Showing posts with label independent. Show all posts
Showing posts with label independent. Show all posts

Thursday, March 9, 2017

Em Dash: Why Should You Love It?

Writers love em dashes as much as hunters love Swiss army knives. It’s not difficult to understand why. Like the utilitarian knife, em dashes are versatile tools. Once you find out about these handy dashes, you may fall in love with them too.

What Is an Em Dash?

Em dashes differ from other dashes not only in usage, which we will discuss shortly, but also in appearance. In fact, the em dash is named after its length—it’s about the same width as the capital letter M.

Friday, October 21, 2016

Comma After Introductory Clauses

Introductory clauses are dependent clauses that are often found at the beginning of the sentence (although they can be moved to the end of the sentence, too, without confusing the meaning of the sentence). After a dependent introductory clause, we use a comma to separate the introductory clause from the independent clause. Consider the examples below:

As the man was walking into the store he came face to face with his childhood sweetheart.

Monday, December 14, 2015

Monday Motivation Hack: Get Your Mind Right

When you picture someone meditating, what do you see? A yoga class? A person of South Asian descent in a religious context? A random businessperson in a stock photo?

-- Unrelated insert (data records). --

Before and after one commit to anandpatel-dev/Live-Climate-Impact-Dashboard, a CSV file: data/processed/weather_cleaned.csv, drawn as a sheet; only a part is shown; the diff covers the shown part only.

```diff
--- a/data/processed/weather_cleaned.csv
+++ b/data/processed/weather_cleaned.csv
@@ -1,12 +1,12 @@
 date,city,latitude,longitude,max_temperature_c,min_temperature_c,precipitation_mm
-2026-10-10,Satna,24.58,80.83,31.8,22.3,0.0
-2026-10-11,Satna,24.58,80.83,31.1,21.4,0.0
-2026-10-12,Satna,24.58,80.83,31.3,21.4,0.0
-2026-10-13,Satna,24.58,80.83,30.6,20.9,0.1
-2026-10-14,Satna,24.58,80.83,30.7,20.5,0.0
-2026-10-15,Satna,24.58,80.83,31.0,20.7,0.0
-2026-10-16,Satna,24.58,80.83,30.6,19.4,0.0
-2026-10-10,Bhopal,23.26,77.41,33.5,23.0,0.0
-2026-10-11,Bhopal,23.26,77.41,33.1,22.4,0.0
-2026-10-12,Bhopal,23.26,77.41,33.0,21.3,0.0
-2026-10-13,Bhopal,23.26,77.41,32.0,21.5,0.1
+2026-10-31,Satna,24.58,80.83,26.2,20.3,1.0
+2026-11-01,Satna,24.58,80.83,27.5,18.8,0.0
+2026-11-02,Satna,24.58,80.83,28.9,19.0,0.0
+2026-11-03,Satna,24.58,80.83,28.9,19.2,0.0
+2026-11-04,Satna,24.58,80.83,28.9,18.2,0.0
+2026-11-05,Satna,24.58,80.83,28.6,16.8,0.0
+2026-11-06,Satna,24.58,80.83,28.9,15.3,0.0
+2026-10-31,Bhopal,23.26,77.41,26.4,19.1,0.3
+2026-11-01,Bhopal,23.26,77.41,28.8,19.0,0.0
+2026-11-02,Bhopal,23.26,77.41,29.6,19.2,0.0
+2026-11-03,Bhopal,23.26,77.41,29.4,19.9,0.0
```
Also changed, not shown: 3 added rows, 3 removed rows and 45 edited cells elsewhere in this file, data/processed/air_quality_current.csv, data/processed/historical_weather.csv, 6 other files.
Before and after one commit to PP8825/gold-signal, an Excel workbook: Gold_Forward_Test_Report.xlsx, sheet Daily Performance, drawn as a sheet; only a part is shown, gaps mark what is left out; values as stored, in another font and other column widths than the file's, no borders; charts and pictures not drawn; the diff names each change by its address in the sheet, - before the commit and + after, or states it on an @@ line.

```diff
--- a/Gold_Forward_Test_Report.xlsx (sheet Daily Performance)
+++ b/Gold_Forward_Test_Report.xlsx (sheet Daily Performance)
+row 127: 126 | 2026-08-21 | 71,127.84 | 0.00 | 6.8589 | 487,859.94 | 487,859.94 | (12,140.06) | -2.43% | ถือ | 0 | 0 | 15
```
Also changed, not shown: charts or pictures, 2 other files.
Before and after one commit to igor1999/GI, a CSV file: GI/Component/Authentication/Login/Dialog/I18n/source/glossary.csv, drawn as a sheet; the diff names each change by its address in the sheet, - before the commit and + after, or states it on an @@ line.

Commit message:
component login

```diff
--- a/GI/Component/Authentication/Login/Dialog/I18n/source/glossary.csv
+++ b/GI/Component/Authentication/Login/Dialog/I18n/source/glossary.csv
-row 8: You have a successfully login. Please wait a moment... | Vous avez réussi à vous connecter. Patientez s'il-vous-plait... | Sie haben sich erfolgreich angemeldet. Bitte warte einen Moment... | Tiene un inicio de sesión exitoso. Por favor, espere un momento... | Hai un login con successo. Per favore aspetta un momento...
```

Messages about mindfulness have been muddled, messy, and largely unhelpful since its rise to popularity. In the last few years, mindfulness has moved from hippie-and-yogi buzzword to bonified productivity skill lauded by the likes of The Harvard Business Review and Tim Ferriss.

Thursday, March 19, 2015

Do You Use a Comma Before “So”?

Should you place a comma before so when it joins two clauses in a sentence? The answer depends on whether the clause introduced by so is an independent or dependent clause. If so begins an independent clause, a comma should precede it, but if it begins a dependent clause, leave it out.

Let’s have a look at how commas are used before so in the middle of a sentence.

Use a Comma with “So” + an Independent Clause

An independent clause is a clause that would convey a complete thought if it were to be set apart as a sentence on its own.

Wednesday, June 25, 2014

Comma Before Parenthesis or After?

Commas may be placed after the closing parenthesis but not before either the opening or the closing parenthesis. If the sentence would not require any commas if the parentheses were removed, the sentence should not have any commas when the parentheses are present.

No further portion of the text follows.